Since Fallout Tactics is primarily a tactical game, centering on the combat, the battle engine is really key to playing the game properly. MicroForte gives us three basic versions of the combat engine. The first, CTB, is something of an amalgam between real-time and turn-based. It's the default mode, and turns out to be both the most unique and the most frustrating mode in the game. It's simply too difficult to keep tabs on your six squad members when the game's running in real-time, and while it's certainly useful when you're maneuvering around the map, battles are too confusing in this mode to be all that playable, especially on the higher difficulty levels.
There are also two turn-based modes -- squad-based and 'standard'. In squad-based, each side takes a turn moving all of their units. In standard, everyone moves according to their initiative. Of the two, squad-based ends up working better, as part of playing Fallout Tactics is heavy utilization of group tactics. A single person running and gunning is probably going to fold in a matter of seconds; a carefully managed squad can tear through just about any opponent.
Thankfully, you can switch between the modes at will, helping to keep your sanity. And you'll need it -- at the beginning of the game, your warriors are almost as incompetent as they were in X-Com, missing at point-blank ranges and other silliness. If you have the enemy AI turned up, you can be prepared to do the save-load dance far more than you'd like.
There are definite RPG qualities to the game, although there's not the sense of completing quests like in 'normal' RPGs. Instead, your characters gain experience as they fight, and as they level, you can gain new perks that increase their abilities. These perks run a wide gamut, from skill-boosting stuff to ones that raise the number of action points you have and so on. You also have to worry about your skills and your stats, which all determine how effective you are on the battlefield.
If it sounds like I like the Fallout Tactics engine, well, I do. A lot. I've always loved the Wasteland/Fallout world, and I'm a complete strategy RPG nut.

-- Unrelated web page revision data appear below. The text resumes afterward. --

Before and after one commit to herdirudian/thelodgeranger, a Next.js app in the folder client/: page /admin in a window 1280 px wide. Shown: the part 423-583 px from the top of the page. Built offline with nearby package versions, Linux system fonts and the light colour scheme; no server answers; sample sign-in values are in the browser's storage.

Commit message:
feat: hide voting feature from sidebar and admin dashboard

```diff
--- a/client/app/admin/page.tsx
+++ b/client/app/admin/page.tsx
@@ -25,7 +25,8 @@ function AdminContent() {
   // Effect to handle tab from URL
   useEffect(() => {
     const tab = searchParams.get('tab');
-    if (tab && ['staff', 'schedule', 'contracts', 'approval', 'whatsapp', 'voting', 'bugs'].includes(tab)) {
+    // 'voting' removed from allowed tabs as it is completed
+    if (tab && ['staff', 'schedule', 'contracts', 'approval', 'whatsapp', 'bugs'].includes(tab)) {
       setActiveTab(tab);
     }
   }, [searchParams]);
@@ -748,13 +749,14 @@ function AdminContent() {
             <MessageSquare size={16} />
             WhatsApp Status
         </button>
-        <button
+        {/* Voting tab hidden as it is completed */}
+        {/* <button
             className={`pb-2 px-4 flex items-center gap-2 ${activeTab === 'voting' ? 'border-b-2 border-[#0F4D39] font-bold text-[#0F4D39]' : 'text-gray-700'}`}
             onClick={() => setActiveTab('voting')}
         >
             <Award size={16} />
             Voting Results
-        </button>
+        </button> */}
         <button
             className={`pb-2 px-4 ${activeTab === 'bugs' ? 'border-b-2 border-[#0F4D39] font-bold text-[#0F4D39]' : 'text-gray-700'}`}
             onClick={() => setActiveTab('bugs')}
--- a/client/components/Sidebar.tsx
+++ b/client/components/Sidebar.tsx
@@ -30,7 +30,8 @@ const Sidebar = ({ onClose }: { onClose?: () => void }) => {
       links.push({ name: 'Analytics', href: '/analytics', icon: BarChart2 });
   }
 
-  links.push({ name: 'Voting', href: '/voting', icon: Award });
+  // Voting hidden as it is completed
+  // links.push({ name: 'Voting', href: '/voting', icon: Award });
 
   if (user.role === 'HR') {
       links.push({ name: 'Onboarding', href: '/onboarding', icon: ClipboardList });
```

But the game definitely has its issues.
The main issue with the single-player game is the fact that many of the missions are just too damned long. Playing them on CTB can make them faster, but it also makes it much harder to keep tabs on your squad, and becomes virtual suicide on the harder difficulty levels. If you play it in turn based mode, you can expect some battles to drag on for hours, and most people will never find the time to beat the entire game. While I love long games as much as the next guy, the sense of progressing throughout the game just takes too long. While Tactics Ogre lasted well over a hundred hours if you wanted to beat the game entirely, those hundred hours were spent in well over twice as many battles. Fallout Tactics, on the other hand, has you spending hours per battle, which makes you lose the sense of urgency you need for a game like this.

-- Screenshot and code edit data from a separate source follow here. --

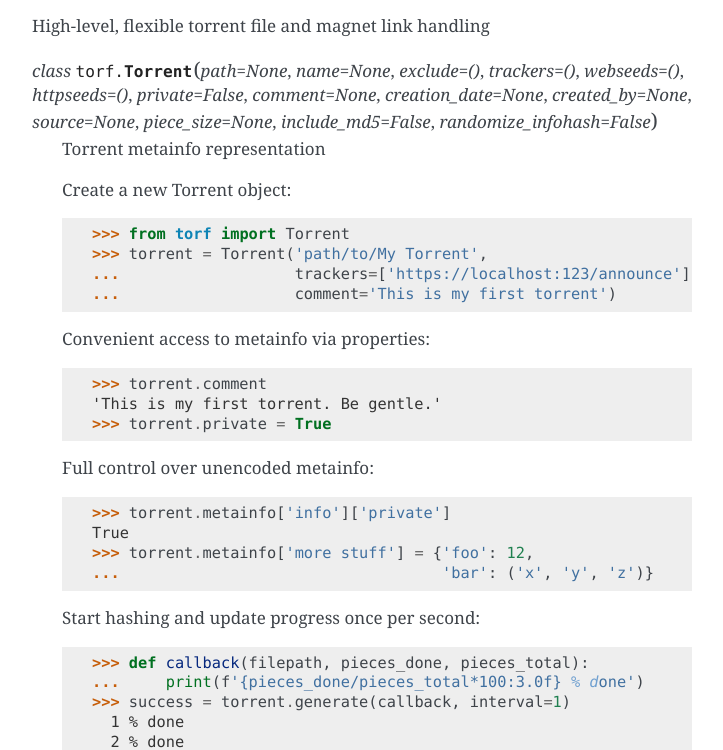
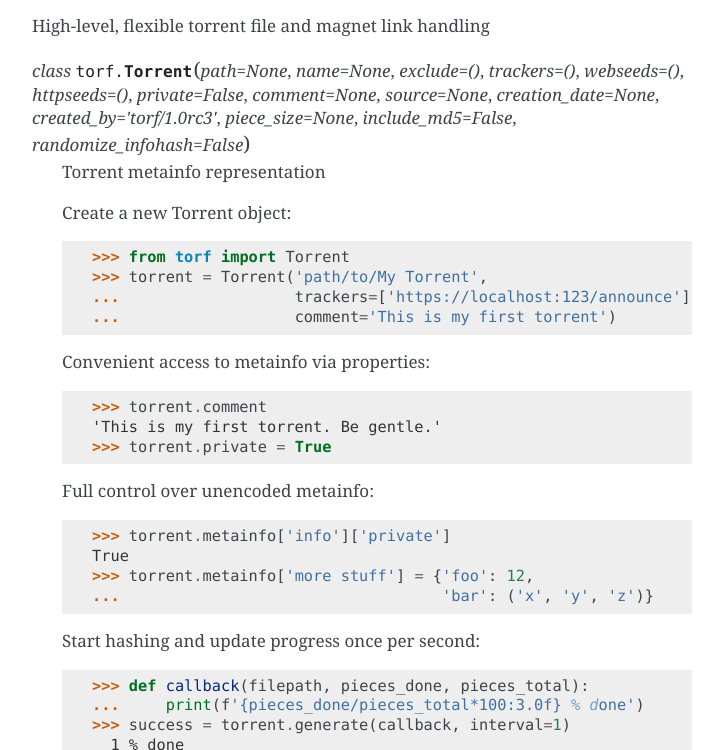
Before and after one commit to rndusr/torf, a plain HTML site: page docs/index.html in a window 1280 px wide. Shown: the part 82-832 px from the top of the page, without its empty margins (388-1111 px from the left). Drawn offline with Linux system fonts and the light colour scheme.

Commit message:
Update docs

```diff
--- a/docs/index.html
+++ b/docs/index.html
@@ -42,7 +42,7 @@
 <p>High-level, flexible torrent file and magnet link handling</p>
 <dl class="class">
 <dt id="torf.Torrent">
-<em class="property">class </em><code class="descclassname">torf.</code><code class="descname">Torrent</code><span class="sig-paren">(</span><em>path=None</em>, <em>name=None</em>, <em>exclude=()</em>, <em>trackers=()</em>, <em>webseeds=()</em>, <em>httpseeds=()</em>, <em>private=False</em>, <em>comment=None</em>, <em>creation_date=None</em>, <em>created_by=None</em>, <em>source=None</em>, <em>piece_size=None</em>, <em>include_md5=False</em>, <em>randomize_infohash=False</em><span class="sig-paren">)</span><a class="headerlink" href="#torf.Torrent" title="Permalink to this definition">¶</a></dt>
+<em class="property">class </em><code class="descclassname">torf.</code><code class="descname">Torrent</code><span class="sig-paren">(</span><em>path=None</em>, <em>name=None</em>, <em>exclude=()</em>, <em>trackers=()</em>, <em>webseeds=()</em>, <em>httpseeds=()</em>, <em>private=False</em>, <em>comment=None</em>, <em>source=None</em>, <em>creation_date=None</em>, <em>created_by='torf/1.0rc3'</em>, <em>piece_size=None</em>, <em>include_md5=False</em>, <em>randomize_infohash=False</em><span class="sig-paren">)</span><a class="headerlink" href="#torf.Torrent" title="Permalink to this definition">¶</a></dt>
 <dd><p>Torrent metainfo representation</p>
 <p>Create a new Torrent object:</p>
 <div class="highlight-default"><div class="highlight"><pre><span></span><span class="gp">&gt;&gt;&gt; </span><span class="kn">from</span> <span class="nn">torf</span> <span class="k">import</span> <span class="n">Torrent</span>
```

The multiplayer mode is also somewhat problematic. It uses a point-based system, where you buy units based on points. The problem is that a single high-point unit can decimate a squad of low-point units fairly easily. The multiplayer modes are also not particularly enthralling. Playing in turn-based mode can be an exercise in frustration, and playing in real-time mode is fun yet somehow unfulfilling. And since your characters don't carry over like they do in the real game, some of the fun of the RPG concept is lost.